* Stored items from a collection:
========================================================================
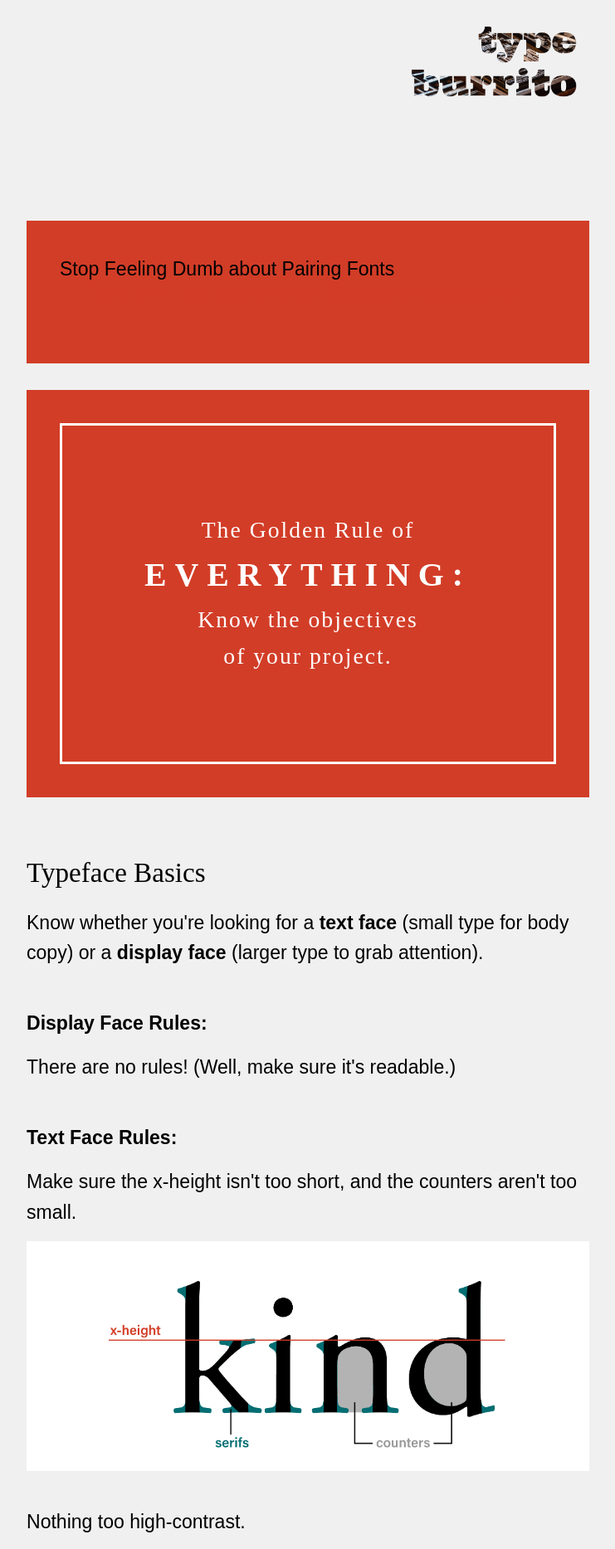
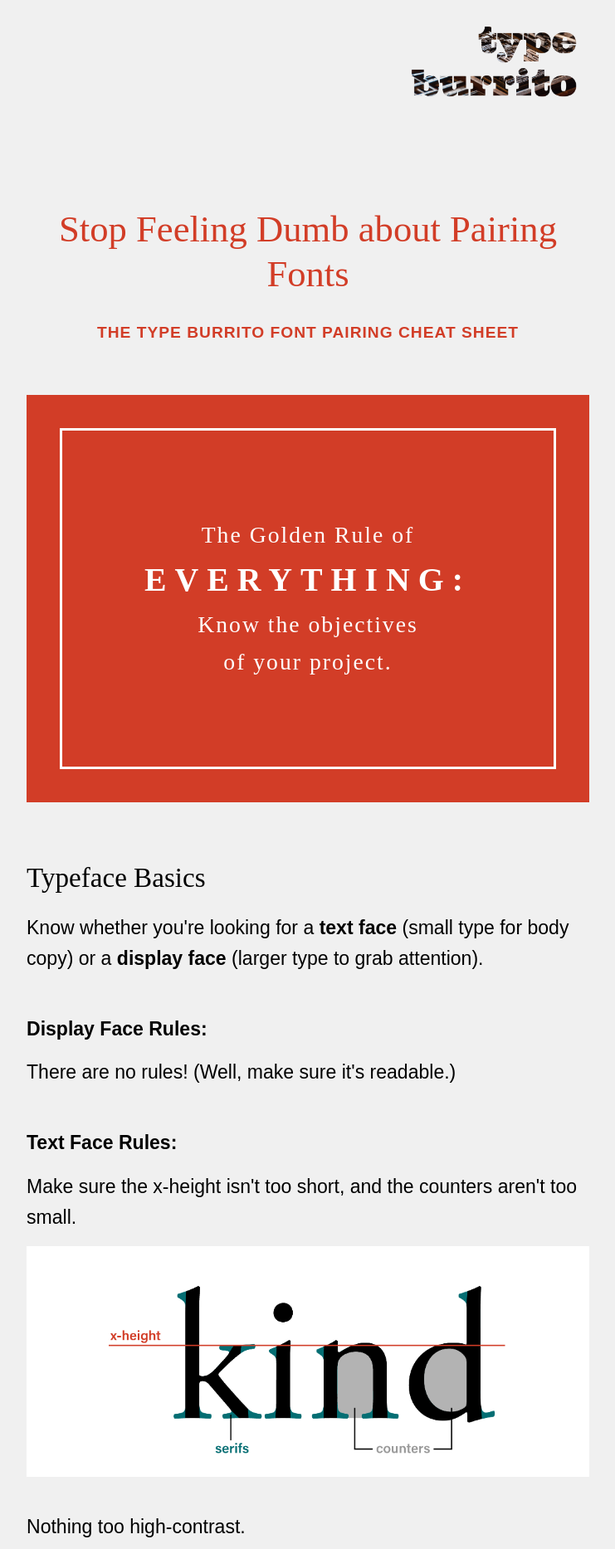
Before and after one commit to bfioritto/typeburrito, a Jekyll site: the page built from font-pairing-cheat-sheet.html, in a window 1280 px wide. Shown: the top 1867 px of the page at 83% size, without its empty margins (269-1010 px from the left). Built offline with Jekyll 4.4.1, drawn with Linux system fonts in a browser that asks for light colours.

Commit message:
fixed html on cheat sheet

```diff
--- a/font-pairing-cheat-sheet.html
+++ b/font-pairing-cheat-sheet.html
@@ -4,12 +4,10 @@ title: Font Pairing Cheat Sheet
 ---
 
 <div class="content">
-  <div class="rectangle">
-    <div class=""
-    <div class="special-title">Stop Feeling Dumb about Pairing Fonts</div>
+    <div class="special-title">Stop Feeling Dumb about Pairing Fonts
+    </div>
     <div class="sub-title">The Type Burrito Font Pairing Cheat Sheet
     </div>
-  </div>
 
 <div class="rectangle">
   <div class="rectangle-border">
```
========================================================================
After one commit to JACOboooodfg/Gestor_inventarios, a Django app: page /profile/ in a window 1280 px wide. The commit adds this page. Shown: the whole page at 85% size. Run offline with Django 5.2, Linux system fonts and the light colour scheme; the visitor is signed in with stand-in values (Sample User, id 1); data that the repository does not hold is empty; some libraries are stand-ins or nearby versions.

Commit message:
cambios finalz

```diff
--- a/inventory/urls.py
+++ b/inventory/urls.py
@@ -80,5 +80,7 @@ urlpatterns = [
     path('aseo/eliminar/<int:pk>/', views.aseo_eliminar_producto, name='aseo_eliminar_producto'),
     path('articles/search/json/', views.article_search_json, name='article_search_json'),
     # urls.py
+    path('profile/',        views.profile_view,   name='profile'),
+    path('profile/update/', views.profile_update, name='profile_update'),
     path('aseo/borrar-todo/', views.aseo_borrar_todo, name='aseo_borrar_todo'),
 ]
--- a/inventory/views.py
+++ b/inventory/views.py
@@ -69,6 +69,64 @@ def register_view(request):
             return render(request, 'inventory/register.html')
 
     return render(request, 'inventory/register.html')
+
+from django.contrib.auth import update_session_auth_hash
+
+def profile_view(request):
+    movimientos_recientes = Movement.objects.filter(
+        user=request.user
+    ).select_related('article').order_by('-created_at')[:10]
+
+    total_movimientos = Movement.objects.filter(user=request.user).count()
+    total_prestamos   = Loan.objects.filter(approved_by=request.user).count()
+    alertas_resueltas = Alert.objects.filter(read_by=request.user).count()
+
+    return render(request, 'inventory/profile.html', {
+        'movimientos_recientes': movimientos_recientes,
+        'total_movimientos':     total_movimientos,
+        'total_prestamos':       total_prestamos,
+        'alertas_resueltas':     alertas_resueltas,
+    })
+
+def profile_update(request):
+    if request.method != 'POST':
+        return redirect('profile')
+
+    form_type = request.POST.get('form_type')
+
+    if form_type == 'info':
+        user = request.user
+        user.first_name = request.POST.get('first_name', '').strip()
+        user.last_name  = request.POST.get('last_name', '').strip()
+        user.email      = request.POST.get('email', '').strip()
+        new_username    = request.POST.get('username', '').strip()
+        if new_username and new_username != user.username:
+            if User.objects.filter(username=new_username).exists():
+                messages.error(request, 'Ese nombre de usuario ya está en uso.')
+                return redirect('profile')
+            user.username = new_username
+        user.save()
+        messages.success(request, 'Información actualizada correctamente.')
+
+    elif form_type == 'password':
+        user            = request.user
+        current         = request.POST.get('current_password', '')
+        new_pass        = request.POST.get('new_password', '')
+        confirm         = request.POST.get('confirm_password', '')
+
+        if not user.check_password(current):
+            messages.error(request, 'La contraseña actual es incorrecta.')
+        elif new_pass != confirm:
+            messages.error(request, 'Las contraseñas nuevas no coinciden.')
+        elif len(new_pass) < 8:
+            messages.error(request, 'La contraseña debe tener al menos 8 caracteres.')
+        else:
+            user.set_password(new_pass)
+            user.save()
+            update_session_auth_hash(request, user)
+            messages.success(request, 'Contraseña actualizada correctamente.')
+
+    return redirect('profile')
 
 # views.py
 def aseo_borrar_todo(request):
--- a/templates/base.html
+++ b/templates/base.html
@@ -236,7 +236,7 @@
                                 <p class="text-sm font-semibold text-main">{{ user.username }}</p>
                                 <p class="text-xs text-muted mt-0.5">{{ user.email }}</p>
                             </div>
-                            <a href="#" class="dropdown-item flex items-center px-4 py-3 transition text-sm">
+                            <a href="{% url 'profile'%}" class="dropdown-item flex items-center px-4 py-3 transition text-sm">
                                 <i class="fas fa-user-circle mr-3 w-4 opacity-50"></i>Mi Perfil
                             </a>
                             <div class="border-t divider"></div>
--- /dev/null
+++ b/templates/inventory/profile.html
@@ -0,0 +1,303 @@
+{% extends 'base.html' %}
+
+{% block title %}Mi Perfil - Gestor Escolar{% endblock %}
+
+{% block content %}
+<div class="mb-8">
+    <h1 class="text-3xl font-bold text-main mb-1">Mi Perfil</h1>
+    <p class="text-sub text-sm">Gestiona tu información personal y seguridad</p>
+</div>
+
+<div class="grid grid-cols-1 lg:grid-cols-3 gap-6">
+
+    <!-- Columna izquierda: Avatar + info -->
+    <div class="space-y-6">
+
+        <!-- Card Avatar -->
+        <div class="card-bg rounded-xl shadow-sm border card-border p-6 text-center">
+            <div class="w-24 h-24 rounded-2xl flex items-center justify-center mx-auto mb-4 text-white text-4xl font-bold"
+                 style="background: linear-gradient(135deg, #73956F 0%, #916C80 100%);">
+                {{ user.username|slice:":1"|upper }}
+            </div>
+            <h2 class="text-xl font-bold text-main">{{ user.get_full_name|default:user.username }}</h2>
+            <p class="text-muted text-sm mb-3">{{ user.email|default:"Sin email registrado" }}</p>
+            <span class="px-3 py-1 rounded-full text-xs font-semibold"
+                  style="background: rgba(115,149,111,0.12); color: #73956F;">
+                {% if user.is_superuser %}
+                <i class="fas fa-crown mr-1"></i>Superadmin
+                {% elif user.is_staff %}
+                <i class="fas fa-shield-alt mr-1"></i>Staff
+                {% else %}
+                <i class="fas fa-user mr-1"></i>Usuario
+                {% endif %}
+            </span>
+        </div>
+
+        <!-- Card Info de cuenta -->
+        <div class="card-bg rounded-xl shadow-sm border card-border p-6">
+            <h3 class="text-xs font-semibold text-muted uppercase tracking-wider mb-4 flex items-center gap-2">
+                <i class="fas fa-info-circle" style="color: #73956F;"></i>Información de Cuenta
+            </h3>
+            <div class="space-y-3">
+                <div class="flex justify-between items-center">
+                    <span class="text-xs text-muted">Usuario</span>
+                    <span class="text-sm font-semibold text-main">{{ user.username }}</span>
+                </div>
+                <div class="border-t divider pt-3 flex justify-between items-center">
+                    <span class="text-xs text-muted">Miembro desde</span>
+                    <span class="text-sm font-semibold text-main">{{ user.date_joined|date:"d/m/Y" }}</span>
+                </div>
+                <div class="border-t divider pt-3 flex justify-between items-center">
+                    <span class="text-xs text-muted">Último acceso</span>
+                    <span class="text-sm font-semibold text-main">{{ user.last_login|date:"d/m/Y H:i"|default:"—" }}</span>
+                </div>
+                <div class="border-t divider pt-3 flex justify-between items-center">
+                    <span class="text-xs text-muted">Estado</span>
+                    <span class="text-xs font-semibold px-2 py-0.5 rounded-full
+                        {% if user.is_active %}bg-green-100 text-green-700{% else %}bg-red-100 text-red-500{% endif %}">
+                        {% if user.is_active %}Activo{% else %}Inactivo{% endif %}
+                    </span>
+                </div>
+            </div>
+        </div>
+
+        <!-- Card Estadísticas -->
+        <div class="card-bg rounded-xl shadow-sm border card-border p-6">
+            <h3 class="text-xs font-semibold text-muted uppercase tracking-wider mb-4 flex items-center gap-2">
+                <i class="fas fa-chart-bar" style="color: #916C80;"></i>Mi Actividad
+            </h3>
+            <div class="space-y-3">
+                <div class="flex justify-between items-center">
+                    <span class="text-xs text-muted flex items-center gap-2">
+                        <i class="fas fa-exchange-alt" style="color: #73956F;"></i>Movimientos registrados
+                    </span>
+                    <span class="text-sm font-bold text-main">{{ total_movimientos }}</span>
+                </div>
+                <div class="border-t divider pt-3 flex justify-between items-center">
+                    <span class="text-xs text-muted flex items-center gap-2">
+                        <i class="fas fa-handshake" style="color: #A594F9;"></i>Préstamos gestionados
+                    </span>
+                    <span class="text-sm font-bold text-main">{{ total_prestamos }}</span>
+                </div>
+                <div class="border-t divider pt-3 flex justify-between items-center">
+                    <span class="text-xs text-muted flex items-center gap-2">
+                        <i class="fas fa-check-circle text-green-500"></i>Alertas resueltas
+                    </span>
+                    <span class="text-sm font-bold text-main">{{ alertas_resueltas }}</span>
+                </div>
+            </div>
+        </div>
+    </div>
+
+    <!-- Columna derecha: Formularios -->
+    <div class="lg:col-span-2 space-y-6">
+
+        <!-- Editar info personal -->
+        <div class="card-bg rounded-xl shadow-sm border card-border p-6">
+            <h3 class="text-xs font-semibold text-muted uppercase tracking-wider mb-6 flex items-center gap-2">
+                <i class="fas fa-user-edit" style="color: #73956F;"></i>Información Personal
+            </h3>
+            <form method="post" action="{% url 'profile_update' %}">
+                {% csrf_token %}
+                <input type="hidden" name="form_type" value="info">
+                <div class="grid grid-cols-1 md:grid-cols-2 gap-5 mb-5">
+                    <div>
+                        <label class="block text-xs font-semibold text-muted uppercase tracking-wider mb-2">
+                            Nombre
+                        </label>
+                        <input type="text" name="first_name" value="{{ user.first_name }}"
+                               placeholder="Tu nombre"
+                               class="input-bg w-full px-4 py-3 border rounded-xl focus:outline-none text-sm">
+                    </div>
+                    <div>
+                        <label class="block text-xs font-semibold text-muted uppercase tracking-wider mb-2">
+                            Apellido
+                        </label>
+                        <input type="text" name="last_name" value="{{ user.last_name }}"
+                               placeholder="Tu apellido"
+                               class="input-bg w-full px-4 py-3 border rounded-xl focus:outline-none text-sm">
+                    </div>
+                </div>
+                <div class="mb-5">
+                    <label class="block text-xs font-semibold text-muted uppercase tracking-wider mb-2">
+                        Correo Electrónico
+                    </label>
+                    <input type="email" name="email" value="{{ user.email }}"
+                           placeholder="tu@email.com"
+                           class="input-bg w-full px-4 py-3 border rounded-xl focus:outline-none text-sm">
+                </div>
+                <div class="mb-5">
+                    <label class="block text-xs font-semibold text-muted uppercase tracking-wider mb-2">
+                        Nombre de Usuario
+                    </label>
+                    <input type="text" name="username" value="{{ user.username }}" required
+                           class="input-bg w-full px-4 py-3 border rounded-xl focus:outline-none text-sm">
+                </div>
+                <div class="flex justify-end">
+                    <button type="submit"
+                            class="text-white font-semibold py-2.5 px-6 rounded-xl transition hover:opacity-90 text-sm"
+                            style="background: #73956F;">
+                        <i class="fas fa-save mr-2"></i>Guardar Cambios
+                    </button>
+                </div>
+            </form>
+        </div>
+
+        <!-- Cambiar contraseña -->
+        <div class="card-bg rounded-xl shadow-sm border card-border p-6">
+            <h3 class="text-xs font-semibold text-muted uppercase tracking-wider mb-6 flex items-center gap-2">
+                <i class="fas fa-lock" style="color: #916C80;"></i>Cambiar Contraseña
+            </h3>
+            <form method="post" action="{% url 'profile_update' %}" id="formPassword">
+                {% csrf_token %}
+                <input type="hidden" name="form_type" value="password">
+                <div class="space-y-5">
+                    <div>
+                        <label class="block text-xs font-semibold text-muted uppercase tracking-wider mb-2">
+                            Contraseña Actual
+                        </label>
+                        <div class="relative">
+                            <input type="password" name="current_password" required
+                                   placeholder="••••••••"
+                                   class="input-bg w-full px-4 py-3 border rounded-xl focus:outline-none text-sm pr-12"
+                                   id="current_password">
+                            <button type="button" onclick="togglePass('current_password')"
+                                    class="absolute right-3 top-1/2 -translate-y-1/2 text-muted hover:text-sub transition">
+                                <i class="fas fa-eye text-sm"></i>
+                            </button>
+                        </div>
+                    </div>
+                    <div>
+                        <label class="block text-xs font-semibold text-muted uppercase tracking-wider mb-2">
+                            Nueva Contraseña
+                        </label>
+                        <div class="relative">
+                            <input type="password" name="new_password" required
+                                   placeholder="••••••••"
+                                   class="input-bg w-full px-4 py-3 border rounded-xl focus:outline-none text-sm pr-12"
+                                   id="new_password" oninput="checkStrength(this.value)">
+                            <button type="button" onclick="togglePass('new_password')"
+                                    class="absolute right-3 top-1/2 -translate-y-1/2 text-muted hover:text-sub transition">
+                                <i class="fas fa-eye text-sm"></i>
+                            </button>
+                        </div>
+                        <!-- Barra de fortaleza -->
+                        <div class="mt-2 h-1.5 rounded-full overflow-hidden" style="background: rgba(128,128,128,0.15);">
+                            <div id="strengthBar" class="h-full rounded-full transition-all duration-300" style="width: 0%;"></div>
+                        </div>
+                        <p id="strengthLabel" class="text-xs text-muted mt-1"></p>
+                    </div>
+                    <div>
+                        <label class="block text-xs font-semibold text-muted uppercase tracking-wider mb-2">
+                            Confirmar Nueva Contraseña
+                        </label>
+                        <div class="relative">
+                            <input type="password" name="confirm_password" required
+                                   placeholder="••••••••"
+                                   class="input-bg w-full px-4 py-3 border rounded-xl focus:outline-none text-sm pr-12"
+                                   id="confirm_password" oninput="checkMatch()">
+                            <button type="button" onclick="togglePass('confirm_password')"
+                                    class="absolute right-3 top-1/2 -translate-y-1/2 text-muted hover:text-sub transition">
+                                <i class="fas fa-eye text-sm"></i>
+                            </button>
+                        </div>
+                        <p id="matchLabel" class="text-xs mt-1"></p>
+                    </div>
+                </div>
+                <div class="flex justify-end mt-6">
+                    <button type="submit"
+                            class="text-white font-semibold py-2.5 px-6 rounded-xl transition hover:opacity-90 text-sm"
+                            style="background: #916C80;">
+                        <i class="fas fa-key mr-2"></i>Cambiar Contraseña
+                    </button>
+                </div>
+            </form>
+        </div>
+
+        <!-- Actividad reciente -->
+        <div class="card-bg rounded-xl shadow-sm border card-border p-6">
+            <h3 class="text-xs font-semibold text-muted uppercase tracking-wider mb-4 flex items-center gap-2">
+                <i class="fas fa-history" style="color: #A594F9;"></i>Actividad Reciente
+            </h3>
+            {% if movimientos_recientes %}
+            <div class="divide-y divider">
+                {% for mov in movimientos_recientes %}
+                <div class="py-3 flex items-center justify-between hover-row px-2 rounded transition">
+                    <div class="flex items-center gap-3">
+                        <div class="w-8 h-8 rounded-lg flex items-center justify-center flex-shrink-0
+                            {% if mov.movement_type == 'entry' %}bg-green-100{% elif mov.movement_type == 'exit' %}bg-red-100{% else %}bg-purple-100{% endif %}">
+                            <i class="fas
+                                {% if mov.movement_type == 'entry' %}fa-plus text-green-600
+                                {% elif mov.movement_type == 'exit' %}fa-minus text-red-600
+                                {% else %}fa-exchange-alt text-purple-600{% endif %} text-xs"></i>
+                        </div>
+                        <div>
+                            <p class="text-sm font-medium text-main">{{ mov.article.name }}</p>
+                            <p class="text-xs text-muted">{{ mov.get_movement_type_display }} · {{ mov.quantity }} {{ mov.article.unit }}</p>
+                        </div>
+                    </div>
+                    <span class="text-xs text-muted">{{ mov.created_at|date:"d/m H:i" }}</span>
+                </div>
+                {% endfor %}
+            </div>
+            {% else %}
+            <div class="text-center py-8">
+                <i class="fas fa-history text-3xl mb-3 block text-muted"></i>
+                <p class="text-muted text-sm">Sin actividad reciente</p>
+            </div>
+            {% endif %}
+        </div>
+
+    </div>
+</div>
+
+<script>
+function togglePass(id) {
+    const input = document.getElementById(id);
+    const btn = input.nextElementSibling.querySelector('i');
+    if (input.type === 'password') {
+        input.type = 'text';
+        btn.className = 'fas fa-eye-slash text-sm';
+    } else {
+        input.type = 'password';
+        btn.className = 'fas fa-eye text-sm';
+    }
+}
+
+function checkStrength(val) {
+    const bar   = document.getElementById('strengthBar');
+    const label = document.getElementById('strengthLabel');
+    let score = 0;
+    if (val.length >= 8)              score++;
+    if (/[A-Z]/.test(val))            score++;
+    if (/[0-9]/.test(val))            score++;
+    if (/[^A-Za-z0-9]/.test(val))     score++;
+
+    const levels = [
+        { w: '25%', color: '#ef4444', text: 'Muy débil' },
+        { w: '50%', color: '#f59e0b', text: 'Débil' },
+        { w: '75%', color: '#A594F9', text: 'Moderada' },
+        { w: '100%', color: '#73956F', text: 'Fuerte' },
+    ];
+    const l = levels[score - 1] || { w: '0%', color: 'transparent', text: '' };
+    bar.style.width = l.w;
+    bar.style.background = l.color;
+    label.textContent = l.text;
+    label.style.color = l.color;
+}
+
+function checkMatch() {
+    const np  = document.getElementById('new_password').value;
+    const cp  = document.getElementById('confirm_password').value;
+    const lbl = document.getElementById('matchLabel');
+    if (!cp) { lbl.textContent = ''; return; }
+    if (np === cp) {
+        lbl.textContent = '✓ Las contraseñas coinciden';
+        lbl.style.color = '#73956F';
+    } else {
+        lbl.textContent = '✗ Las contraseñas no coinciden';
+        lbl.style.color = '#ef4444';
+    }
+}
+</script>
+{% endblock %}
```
========================================================================
* Assignment:
Checking each line of the data, count the ones containing "required", and give only that count.

* Answer below:
4